(Stored items)

-*-

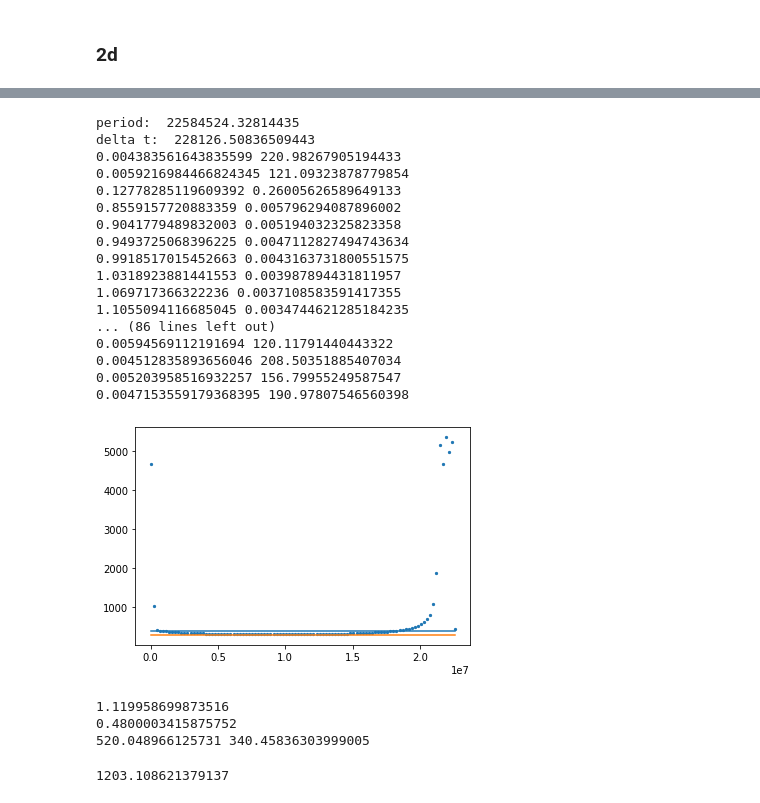
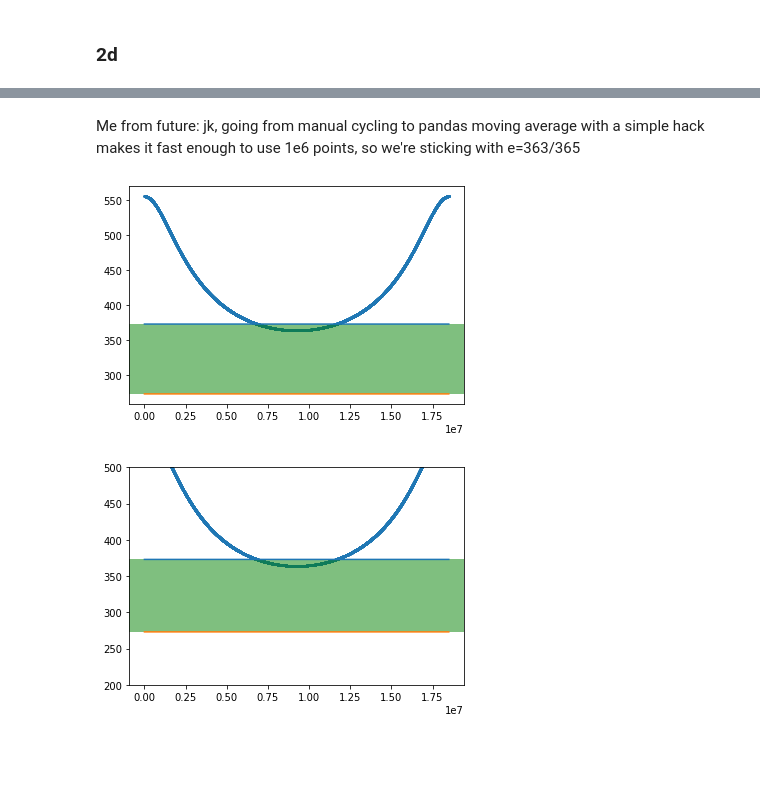
Before and after one commit to cl3425/uf-class-repo, a Jupyter notebook: exoplanets/hw1.ipynb, the cells around one changed output, grey strips where cells are left out. Saved outputs shown, nothing was run; the diff lists cells and outputs as text; code cells hidden in the pictures; blank space fills up the shorter version.

```diff
--- a/exoplanets/hw1.ipynb
+++ b/exoplanets/hw1.ipynb
@@ -33,6 +34,8 @@ print(specific_L)
 # %% [output]
 4.455198800502622e+19
 # %%
+rs = []
+thetas = []
 times = np.linspace(t0, tf, 366) # one iteration per day
 delta_t = 1.*year_to_seconds/365
 theta = theta0 # initialize theta at theta0
@@ -40,12 +43,22 @@ r = r0 # initialize r at r0
 fig = plt.figure()
 ax = fig.add_subplot(111,aspect='equal') # force 1 to 1 aspect ratio to confirm that it's a circle
 for times_elt in times:
+    rs.append(r)
+    thetas.append(theta)
     delta_theta = update_theta(specific_L, r, delta_t)
     theta = theta + delta_theta
     r = calc_r(a, e, theta)
     x = r*np.cos(theta)
     y = r*np.sin(theta)
     #print(theta, x, y)
-    plt.scatter(x, y, color='purple')
+    plt.scatter(x, y, color='purple', s=2)
+
+plt.scatter(0, 0, color='red')
 plt.show()
+
+df = pd.DataFrame()
+df['time'] = times
+df['r'] = rs
+df['theta'] = thetas
+print(df.head())
 # %% [output]
@@ -59,72 +194,53 @@ tf
+# %% [markdown]
+Me from future: jk, going from manual cycling to pandas moving average with a simple hack makes it fast enough to use 1e6 points, so we're sticking with e=363/365
 # %%
 stefan_boltzmann = 5.67e-5 # g s^-3 K^-4
 L_star = 3.839e33 # erg/s
-a = 0.8*1.496e13
+a = 0.7*1.496e13
 e = 363./365 # from my bday
-#e = 0.4
+#e = 333./365 # less pathological e
+#e = 33./365 # well-behaved e for sanity check
+e = 0.4
 A = 0.3
 specific_L = calc_specific_L(a, e, m_star) # recalculate specific L using new a and e
 
 def teff(L_star, d, A): # where d is distance from star, ie. r
     return (L_star*(1-A)/(4*np.pi*stefan_boltzmann*d**2))**0.25
-
-def calc_period(a, m_star):
-    tf = ((4*np.pi**2*a**3)/(G*(m_star)))**0.5 # take m_p as zero, since m_p << m_star
-    return tf
 
 # calculate instantaneous Teff at every timestep
 temps = []
 rs = []
 theta = theta0 # initialize theta at theta0
 r0 = a*(1-e) # recalculate new initial distance
 r = r0 # and initialize r
 tf = calc_period(a, m_star) # recalculate tf
-print("period: ", tf)
-times = np.linspace(t0, tf, 100)
+#print("period: ", tf)
+#times = np.linspace(t0, tf, 1000000)
+
+times = np.linspace(t0, tf, 10000)
 delta_t = times[1]-times[0]
-print("delta t: ", delta_t)
+#print("delta t: ", delta_t)
 for times_elt in times:
     delta_theta = update_theta(specific_L, r, delta_t)
-    print(r/1.496e13, delta_theta)
+    #print(r/1.496e13, delta_theta)
     theta = theta + delta_theta
     r = calc_r(a, e, theta)
     rs.append(r)
     temp = teff(L_star, r, A)
     temps.append(temp)
 
-plt.scatter(times, temps, s=5, label="Teff")
+plt.scatter(times, temps, s=2, label="Teff")
 plt.plot(times, np.ones(len(times))*373, label="boiling pt")
 plt.plot(times, np.ones(len(times))*273, label="freezing pt")
-#plt.ylim(0, 900)
+plt.axhspan(273, 373, facecolor='g', alpha=0.5)
 plt.show()
+
+plt.scatter(times, temps, s=2, label="Teff")
+plt.plot(times, np.ones(len(times))*373, label="boiling pt")
+plt.plot(times, np.ones(len(times))*273, label="freezing pt")
+plt.axhspan(273, 373, facecolor='g', alpha=0.5)
+plt.ylim(200, 500)
+plt.show()
 # %% [output]
-period:  22584524.32814435
-delta t:  228126.50836509443
-0.004383561643835599 220.98267905194433
-0.0059216984466824345 121.09323878779854
-0.12778285119609392 0.26005626589649133
-0.8559157720883359 0.005796294087896002
-0.9041779489832003 0.005194032325823358
-0.9493725068396225 0.0047112827494743634
-0.9918517015452663 0.0043163731800551575
-1.0318923881441553 0.003987894431811957
-1.069717366322236 0.0037108583591417355
-1.1055094116685045 0.0034744621285184235
-... (86 lines left out)
-0.00594569112191694 120.11791440443322
-0.004512835893656046 208.50351885407034
-0.005203958516932257 156.79955249587547
-0.0047153559179368395 190.97807546560398
-[figure, old version]
+[figure, new version]
+[figure, added]
-# %%
-print(max(rs)/1.496e13)
-print(min(rs)/1.496e13)
-print(max(temps), min(temps))
-# %% [output]
-1.119958699873516
-0.4800003415875752
-520.048966125731 340.45836303999005
-# %%
-theta
-# %% [output]
-1203.108621379137
```
Also changed, not shown: parts of 33 cells of this notebook.
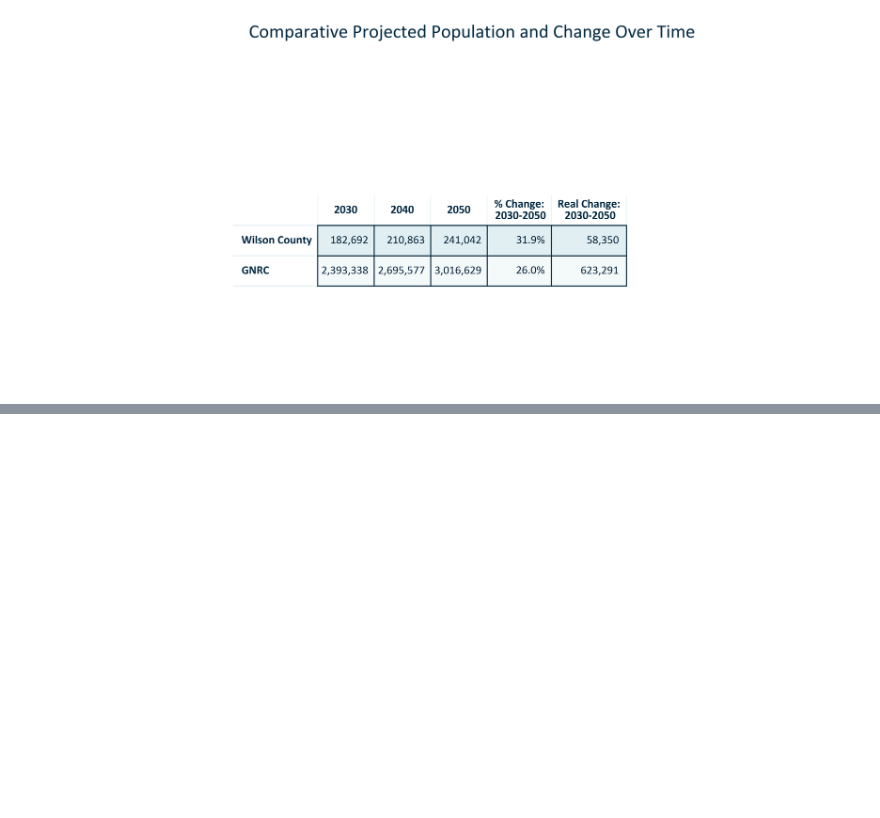
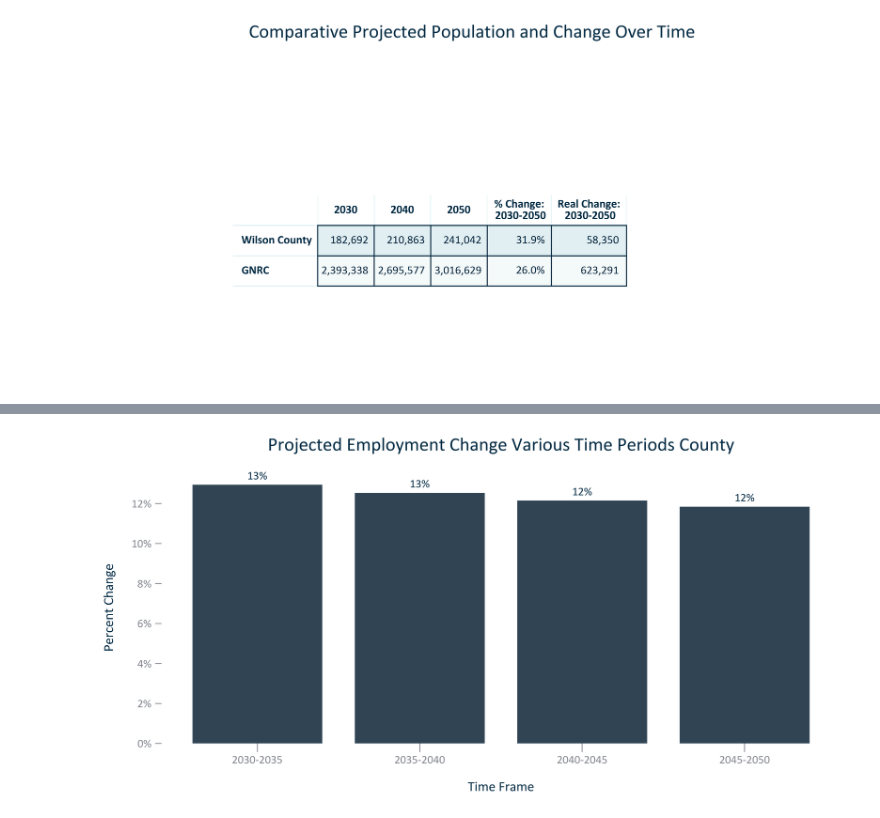
Before and after one commit to Greater-Nashville-Regional-Council/Comprehensive-Plan-Wilson-County, a Jupyter notebook: Technical Document Figure Generation/Woods and Poole.ipynb, the cells around one changed output, grey strips where cells are left out. Cells and saved outputs as stored; diff of their text form; code cells hidden in the pictures; blank space fills up the shorter version.

```diff
--- a/Technical Document Figure Generation/Woods and Poole.ipynb
+++ b/Technical Document Figure Generation/Woods and Poole.ipynb
@@ -335,0 +453,30 @@ plt.close();
+# %%
+title = 'Projected Employment Change Various Time Periods County' #Unincorporated
+df_temp = projectedemp.loc[projectedemp['NAME'] == county] #unincorporated
+df_temp = df_temp.loc[df_temp['Time Frame'] != 'None']
+df_temp = df_temp.loc[(df_temp['Time Frame'] == '2030-2035')|(df_temp['Time Frame'] == '2035-2040')|(df_temp['Time Frame'] == '2040-2045')|
+                      (df_temp['Time Frame'] == '2045-2050')]
+df_temp = df_temp.loc[df_temp['Employment % Change'].notnull()]
+df_temp = df_temp[['NAME', 'Time Frame', 'Employment Change', 'Employment % Change']]
+xinput = 'Time Frame'
+yinput = 'Employment % Change'
+xlabel = xinput
+ylabel = 'Percent Change'
+x = df_temp[xinput]
+y = df_temp[yinput]
+#initiate figure and set parameters
+fig, ax = plt.subplots()
+ax.bar(x, y)
+ax.set(title = title, xlabel = xlabel, ylabel = ylabel) #set the title and axes labels
+ax.yaxis.set_major_formatter(ticker.StrMethodFormatter(percentnodecimalformat)) #y axis formatting
+#data labels
+singledatalabels(0, 5, "{:,.0f}%", n = 1, start_idx = 0)
+#display and save
+fig.savefig('../Figures/EMP_bar_primarygeo_percentchangeprojectedemployment_overtime.svg', bbox_inches='tight')
+fig.savefig('../Figures/EMP_bar_primarygeo_percentchangeprojectedemployment_overtime.png', bbox_inches='tight')
+with open('../Figures/EMP_bar_primarygeo_percentchangeprojectedemployment_overtime.txt', 'w') as text_file:
+    text_file.write('Citation: Woods and Poole Population Projections')
+plt.show()
+plt.close();
+# %% [output]
+[figure, added]
```
Also changed, not shown: parts of 13 cells of this notebook, 1 other file.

-*-

PROBLEM
Quote the records in their entirety, keeping the wording exact and excluding pictures.

THE ANSWER
Before and after one commit to cl3425/uf-class-repo, a Jupyter notebook: exoplanets/hw1.ipynb, the cells around one changed output, grey strips where cells are left out. Saved outputs shown, nothing was run; the diff lists cells and outputs as text; code cells hidden in the pictures; blank space fills up the shorter version.

```diff
--- a/exoplanets/hw1.ipynb
+++ b/exoplanets/hw1.ipynb
@@ -33,6 +34,8 @@ print(specific_L)
 # %% [output]
 4.455198800502622e+19
 # %%
+rs = []
+thetas = []
 times = np.linspace(t0, tf, 366) # one iteration per day
 delta_t = 1.*year_to_seconds/365
 theta = theta0 # initialize theta at theta0
@@ -40,12 +43,22 @@ r = r0 # initialize r at r0
 fig = plt.figure()
 ax = fig.add_subplot(111,aspect='equal') # force 1 to 1 aspect ratio to confirm that it's a circle
 for times_elt in times:
+    rs.append(r)
+    thetas.append(theta)
     delta_theta = update_theta(specific_L, r, delta_t)
     theta = theta + delta_theta
     r = calc_r(a, e, theta)
     x = r*np.cos(theta)
     y = r*np.sin(theta)
     #print(theta, x, y)
-    plt.scatter(x, y, color='purple')
+    plt.scatter(x, y, color='purple', s=2)
+
+plt.scatter(0, 0, color='red')
 plt.show()
+
+df = pd.DataFrame()
+df['time'] = times
+df['r'] = rs
+df['theta'] = thetas
+print(df.head())
 # %% [output]
@@ -59,72 +194,53 @@ tf
+# %% [markdown]
+Me from future: jk, going from manual cycling to pandas moving average with a simple hack makes it fast enough to use 1e6 points, so we're sticking with e=363/365
 # %%
 stefan_boltzmann = 5.67e-5 # g s^-3 K^-4
 L_star = 3.839e33 # erg/s
-a = 0.8*1.496e13
+a = 0.7*1.496e13
 e = 363./365 # from my bday
-#e = 0.4
+#e = 333./365 # less pathological e
+#e = 33./365 # well-behaved e for sanity check
+e = 0.4
 A = 0.3
 specific_L = calc_specific_L(a, e, m_star) # recalculate specific L using new a and e
 
 def teff(L_star, d, A): # where d is distance from star, ie. r
     return (L_star*(1-A)/(4*np.pi*stefan_boltzmann*d**2))**0.25
-
-def calc_period(a, m_star):
-    tf = ((4*np.pi**2*a**3)/(G*(m_star)))**0.5 # take m_p as zero, since m_p << m_star
-    return tf
 
 # calculate instantaneous Teff at every timestep
 temps = []
 rs = []
 theta = theta0 # initialize theta at theta0
 r0 = a*(1-e) # recalculate new initial distance
 r = r0 # and initialize r
 tf = calc_period(a, m_star) # recalculate tf
-print("period: ", tf)
-times = np.linspace(t0, tf, 100)
+#print("period: ", tf)
+#times = np.linspace(t0, tf, 1000000)
+
+times = np.linspace(t0, tf, 10000)
 delta_t = times[1]-times[0]
-print("delta t: ", delta_t)
+#print("delta t: ", delta_t)
 for times_elt in times:
     delta_theta = update_theta(specific_L, r, delta_t)
-    print(r/1.496e13, delta_theta)
+    #print(r/1.496e13, delta_theta)
     theta = theta + delta_theta
     r = calc_r(a, e, theta)
     rs.append(r)
     temp = teff(L_star, r, A)
     temps.append(temp)
 
-plt.scatter(times, temps, s=5, label="Teff")
+plt.scatter(times, temps, s=2, label="Teff")
 plt.plot(times, np.ones(len(times))*373, label="boiling pt")
 plt.plot(times, np.ones(len(times))*273, label="freezing pt")
-#plt.ylim(0, 900)
+plt.axhspan(273, 373, facecolor='g', alpha=0.5)
 plt.show()
+
+plt.scatter(times, temps, s=2, label="Teff")
+plt.plot(times, np.ones(len(times))*373, label="boiling pt")
+plt.plot(times, np.ones(len(times))*273, label="freezing pt")
+plt.axhspan(273, 373, facecolor='g', alpha=0.5)
+plt.ylim(200, 500)
+plt.show()
 # %% [output]
-period:  22584524.32814435
-delta t:  228126.50836509443
-0.004383561643835599 220.98267905194433
-0.0059216984466824345 121.09323878779854
-0.12778285119609392 0.26005626589649133
-0.8559157720883359 0.005796294087896002
-0.9041779489832003 0.005194032325823358
-0.9493725068396225 0.0047112827494743634
-0.9918517015452663 0.0043163731800551575
-1.0318923881441553 0.003987894431811957
-1.069717366322236 0.0037108583591417355
-1.1055094116685045 0.0034744621285184235
-... (86 lines left out)
-0.00594569112191694 120.11791440443322
-0.004512835893656046 208.50351885407034
-0.005203958516932257 156.79955249587547
-0.0047153559179368395 190.97807546560398
-[figure, old version]
+[figure, new version]
+[figure, added]
-# %%
-print(max(rs)/1.496e13)
-print(min(rs)/1.496e13)
-print(max(temps), min(temps))
-# %% [output]
-1.119958699873516
-0.4800003415875752
-520.048966125731 340.45836303999005
-# %%
-theta
-# %% [output]
-1203.108621379137
```
Also changed, not shown: parts of 33 cells of this notebook.
Before and after one commit to Greater-Nashville-Regional-Council/Comprehensive-Plan-Wilson-County, a Jupyter notebook: Technical Document Figure Generation/Woods and Poole.ipynb, the cells around one changed output, grey strips where cells are left out. Cells and saved outputs as stored; diff of their text form; code cells hidden in the pictures; blank space fills up the shorter version.

```diff
--- a/Technical Document Figure Generation/Woods and Poole.ipynb
+++ b/Technical Document Figure Generation/Woods and Poole.ipynb
@@ -335,0 +453,30 @@ plt.close();
+# %%
+title = 'Projected Employment Change Various Time Periods County' #Unincorporated
+df_temp = projectedemp.loc[projectedemp['NAME'] == county] #unincorporated
+df_temp = df_temp.loc[df_temp['Time Frame'] != 'None']
+df_temp = df_temp.loc[(df_temp['Time Frame'] == '2030-2035')|(df_temp['Time Frame'] == '2035-2040')|(df_temp['Time Frame'] == '2040-2045')|
+                      (df_temp['Time Frame'] == '2045-2050')]
+df_temp = df_temp.loc[df_temp['Employment % Change'].notnull()]
+df_temp = df_temp[['NAME', 'Time Frame', 'Employment Change', 'Employment % Change']]
+xinput = 'Time Frame'
+yinput = 'Employment % Change'
+xlabel = xinput
+ylabel = 'Percent Change'
+x = df_temp[xinput]
+y = df_temp[yinput]
+#initiate figure and set parameters
+fig, ax = plt.subplots()
+ax.bar(x, y)
+ax.set(title = title, xlabel = xlabel, ylabel = ylabel) #set the title and axes labels
+ax.yaxis.set_major_formatter(ticker.StrMethodFormatter(percentnodecimalformat)) #y axis formatting
+#data labels
+singledatalabels(0, 5, "{:,.0f}%", n = 1, start_idx = 0)
+#display and save
+fig.savefig('../Figures/EMP_bar_primarygeo_percentchangeprojectedemployment_overtime.svg', bbox_inches='tight')
+fig.savefig('../Figures/EMP_bar_primarygeo_percentchangeprojectedemployment_overtime.png', bbox_inches='tight')
+with open('../Figures/EMP_bar_primarygeo_percentchangeprojectedemployment_overtime.txt', 'w') as text_file:
+    text_file.write('Citation: Woods and Poole Population Projections')
+plt.show()
+plt.close();
+# %% [output]
+[figure, added]
```
Also changed, not shown: parts of 13 cells of this notebook, 1 other file.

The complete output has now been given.